“Students rarely make a special trip to my office to
tell me they found class interesting that day, but a
quick posting on Facebook is giving me a glimpse
into how my classes are being received.”
AMY MARIN, PHOENIX COLLEGE
with any policies their university has regarding students and
social media, says Stephen Behnke, PhD, JD, who addressed
Facebook etiquette for faculty in the July/August 2010 Monitor.
• Post in moderation. Update your page no more than two or
three times per week to avoid overwhelming students with one
course’s add-ons and reminders, says Whitbourne. “It’s important
to be unobtrusive and not in their face all the time,” she says.
• Repeat yourself in class. Use the page to remind students
of assignment deadlines and test dates, but if you’ve made the
page optional, recap those deadlines and reminders in class for
students who choose not to join.
• Fact check. Students tend to answer each other’s questions,
which can be a timesaver for teachers, but they can also lead
each other astray. Be vigilant about correcting misinformation,
• Value criticism. While trawling for such errors, Golding
discovered that many students were confused by the wording of
one test question. Their comments helped him fine-tune it for
the following semester’s students.
“It’s a way to improve on the class and experiment in ways
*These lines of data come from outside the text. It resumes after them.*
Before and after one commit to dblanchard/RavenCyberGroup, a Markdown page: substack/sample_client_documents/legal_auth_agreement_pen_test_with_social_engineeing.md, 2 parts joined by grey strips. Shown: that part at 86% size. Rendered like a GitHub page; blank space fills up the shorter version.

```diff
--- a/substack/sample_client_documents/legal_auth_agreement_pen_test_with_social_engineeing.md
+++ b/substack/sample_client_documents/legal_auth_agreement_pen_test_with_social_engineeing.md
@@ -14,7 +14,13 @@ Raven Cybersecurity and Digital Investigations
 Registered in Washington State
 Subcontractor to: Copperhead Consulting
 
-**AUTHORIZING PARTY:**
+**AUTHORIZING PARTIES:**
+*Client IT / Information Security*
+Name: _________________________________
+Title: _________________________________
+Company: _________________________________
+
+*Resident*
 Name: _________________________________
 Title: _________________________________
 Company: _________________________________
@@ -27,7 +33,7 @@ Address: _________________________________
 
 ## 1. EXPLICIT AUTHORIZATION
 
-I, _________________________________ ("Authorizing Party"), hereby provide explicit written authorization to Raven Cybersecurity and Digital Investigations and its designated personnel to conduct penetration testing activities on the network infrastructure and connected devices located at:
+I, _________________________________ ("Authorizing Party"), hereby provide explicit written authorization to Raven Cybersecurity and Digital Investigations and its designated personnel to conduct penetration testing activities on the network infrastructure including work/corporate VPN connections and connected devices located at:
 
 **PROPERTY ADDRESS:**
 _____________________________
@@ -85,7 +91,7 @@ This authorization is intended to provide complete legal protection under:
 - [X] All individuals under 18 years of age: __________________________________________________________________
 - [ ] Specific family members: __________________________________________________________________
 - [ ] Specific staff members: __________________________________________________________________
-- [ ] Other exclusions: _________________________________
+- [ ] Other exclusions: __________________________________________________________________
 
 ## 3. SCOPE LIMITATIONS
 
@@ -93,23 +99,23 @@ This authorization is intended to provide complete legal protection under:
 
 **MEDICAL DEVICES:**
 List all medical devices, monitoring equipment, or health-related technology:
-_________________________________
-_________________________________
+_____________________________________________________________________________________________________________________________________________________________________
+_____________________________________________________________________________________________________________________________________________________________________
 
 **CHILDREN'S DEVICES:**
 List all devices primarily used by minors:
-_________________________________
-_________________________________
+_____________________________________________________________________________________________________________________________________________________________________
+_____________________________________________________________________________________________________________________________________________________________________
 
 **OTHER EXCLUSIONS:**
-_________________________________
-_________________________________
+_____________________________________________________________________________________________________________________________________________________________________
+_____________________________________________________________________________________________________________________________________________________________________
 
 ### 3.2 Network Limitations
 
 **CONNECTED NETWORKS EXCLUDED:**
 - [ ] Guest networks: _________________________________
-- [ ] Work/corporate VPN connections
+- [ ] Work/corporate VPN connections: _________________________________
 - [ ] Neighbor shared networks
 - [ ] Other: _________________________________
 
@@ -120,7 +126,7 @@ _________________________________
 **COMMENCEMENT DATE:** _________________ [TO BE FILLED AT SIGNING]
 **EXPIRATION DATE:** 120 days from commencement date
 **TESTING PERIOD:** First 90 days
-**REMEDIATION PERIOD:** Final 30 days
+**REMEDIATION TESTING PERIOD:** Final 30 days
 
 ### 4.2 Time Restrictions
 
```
you couldn’t in the past,” he says. “Students know how to use
Facebook well, so why not take advantage?” n
Teaching cultural differences via Facebook
Facebook has also enabled two psychology professors to reinvent the international pen-pal concept and
help internationalize the curriculum. Carie Forden, PhD, of Clarion University in Oil City, Pa., and Amy
Carrillo, PhD, of the American University in Cairo, in New Cairo, Egypt, gave their social psychology
classes three assignments last fall.
As students completed each assignment — one was to design an intervention to reduce prejudice
between Muslims and non-Muslims, for example — they posted their work on a joint Facebook page,
the Cairo-Clarion Social Psychology Exchange. Students from each class were asked to comment on
each other’s work and postings and were graded on participation.
The page fostered student discussions on their cultural differences and on stereotypes about
Egyptians and Americans — conversations that deepened the students’ appreciation for each other, say
Forden says the project has made her U.S. students more self-critical of Americans. “It’s gotten them
out of their ethnocentricism,” she says. “It’s been great for them because most of the students I teach
haven’t traveled much even within the United States, and only a few have been outside of the country.”
She and Carrillo also found the exchange helped their students better understand course concepts
such as conformity, collectivist culture and attribution. The professors plan to sharpen their approach
for next year and hope to present their work at an upcoming conference.
“There’s a lot of potential to increase the interaction they have, and have students really get to know
one another,” says Carrillo.